A preferred algorithm for implementing the foregoing is given in FIG. 3. Here, the entry step 3-1 asks for the detected dimension of the upcoming interdocument gap, and for a comparison (step 3-2) with the prescribed, "nominal" gap. If there is "No Deviation" (see "YES") then no change in pinch-force is called-for.
If there "is a Deviation", the query (step 3-3) becomes "Is the Deviation greater ("YES"), then go to step 3-4A and INCREASE pinch force Fp); i.e., control Motor 1-M to thrust pinch roller 1-3P TOWARD roller 1-3D); but if the DEVIATION is LESS "No"), then go to step 3-4B and DECREASE FP (i.e., control Motor 1-M to pull pinch roller 1-3P AWAY from roller 1-3D)

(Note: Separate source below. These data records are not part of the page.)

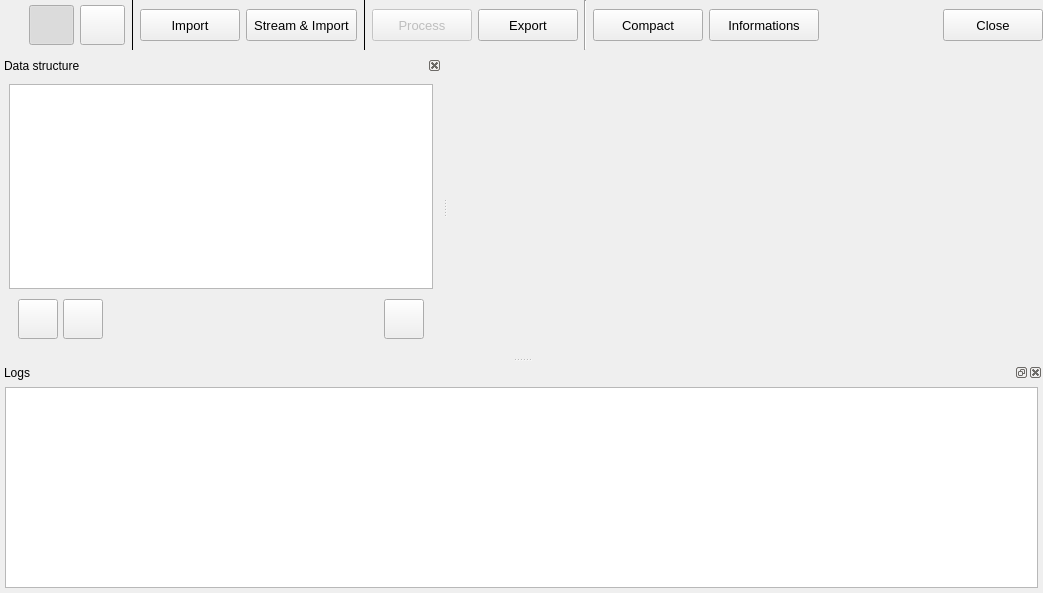
The window that python/resources/ui/MainWindow.ui (introlab/OpenIMU) describes before a commit, drawn with Qt 5.
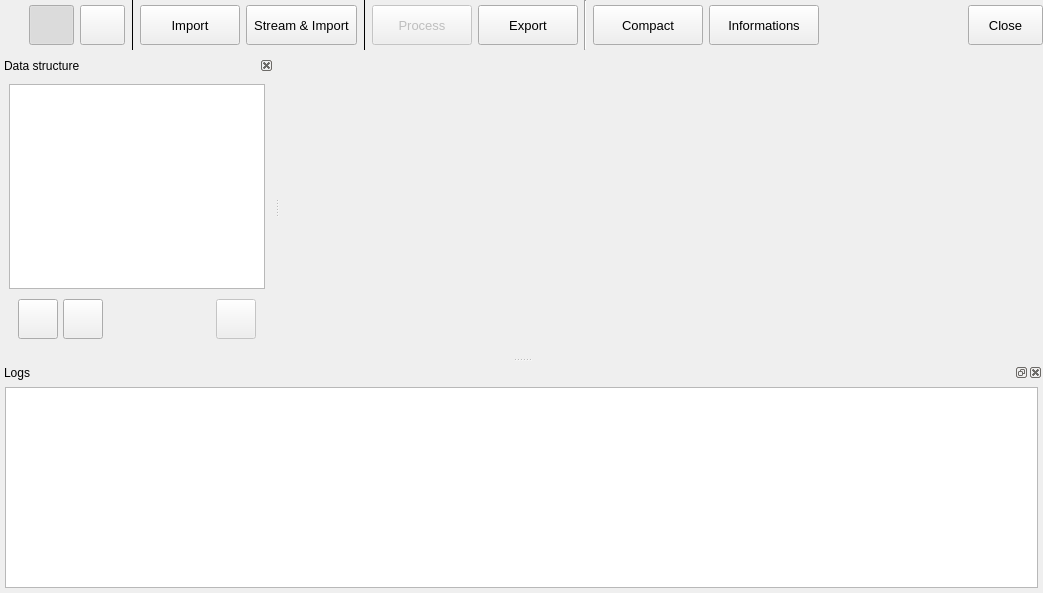
The same window after the commit. Icons and pictures are not drawn. Custom widgets are drawn as their Qt base class.

```diff
--- a/python/resources/ui/MainWindow.ui
+++ b/python/resources/ui/MainWindow.ui
@@ -75,7 +75,7 @@
    </property>
    <property name="minimumSize">
     <size>
-     <width>442</width>
+     <width>100</width>
      <height>180</height>
     </size>
    </property>
@@ -271,6 +271,9 @@
         </item>
         <item>
          <widget class="QToolButton" name="btnDelete">
+          <property name="enabled">
+           <bool>false</bool>
+          </property>
           <property name="minimumSize">
            <size>
             <width>40</width>
@@ -531,7 +534,7 @@
        <property name="minimumSize">
         <size>
          <width>100</width>
-         <height>32</height>
+         <height>40</height>
         </size>
        </property>
        <property name="font">
@@ -568,7 +571,7 @@
        <property name="minimumSize">
         <size>
          <width>100</width>
-         <height>32</height>
+         <height>40</height>
         </size>
        </property>
        <property name="font">
@@ -624,7 +627,7 @@
        <property name="minimumSize">
         <size>
          <width>100</width>
-         <height>32</height>
+         <height>40</height>
         </size>
        </property>
        <property name="font">
@@ -667,7 +670,7 @@
        <property name="minimumSize">
         <size>
          <width>100</width>
-         <height>32</height>
+         <height>40</height>
         </size>
        </property>
        <property name="font">
@@ -717,7 +720,7 @@
        <property name="minimumSize">
         <size>
          <width>110</width>
-         <height>32</height>
+         <height>40</height>
         </size>
        </property>
        <property name="font">
@@ -754,7 +757,7 @@
        <property name="minimumSize">
         <size>
          <width>110</width>
-         <height>32</height>
+         <height>40</height>
         </size>
        </property>
        <property name="font">
@@ -807,8 +810,8 @@
        </property>
        <property name="minimumSize">
         <size>
-         <width>100</width>
-         <height>32</height>
+         <width>75</width>
+         <height>40</height>
         </size>
        </property>
        <property name="maximumSize">
```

It will be apparent that any aforedescribed invention is apt for effecting the objects mentioned; e.g., to adjust inter-document gap with variable-speed transport means disposed intermediate the input (feed-end) and output (use-stations) of a transport path; e.g., to correct occasional small gap variations that may occur due to improper feed-in or from document slip at initial upstream mechanisms.
It will be evident that this spacing correction is performed by automatically changing transport speed (accelerate/decelerate) at an "intermediate" transport segment preferably while a document is being advanced (e.g., by feed array). Workers will recognize that since rollers, etc. in the initial transport segment often necessarily have large inertias (e.g., because of their specific functions, such as aligning or feeding), these inertias make it impractical, or difficult, to decelerate documents therewith by way of correcting (increasing/decreasing) document-spacing. Accordingly, this is better done with an "upstream", "intermediate" transport segment, as here described.
Of course, many modifications to the preferred embodiment described previously are possible without departing from the spirit of the present invention. For example, there are many different ways to provide controls as described in the present invention, and it is not limited to the particular types of sensors or the particular types of advance means. As a further example, the feedback control in its preferred embodiment is described as a software algorithm, but it is well known that the same functions can be accomplished using known hardware. Additionally, some features of the present invention can be used to advantage without the corresponding use of other features.
Accordingly, the description of the preferred embodiment should be to be considered as including all possible modifications and variations coming within the scope of the invention as defined by the appended claims.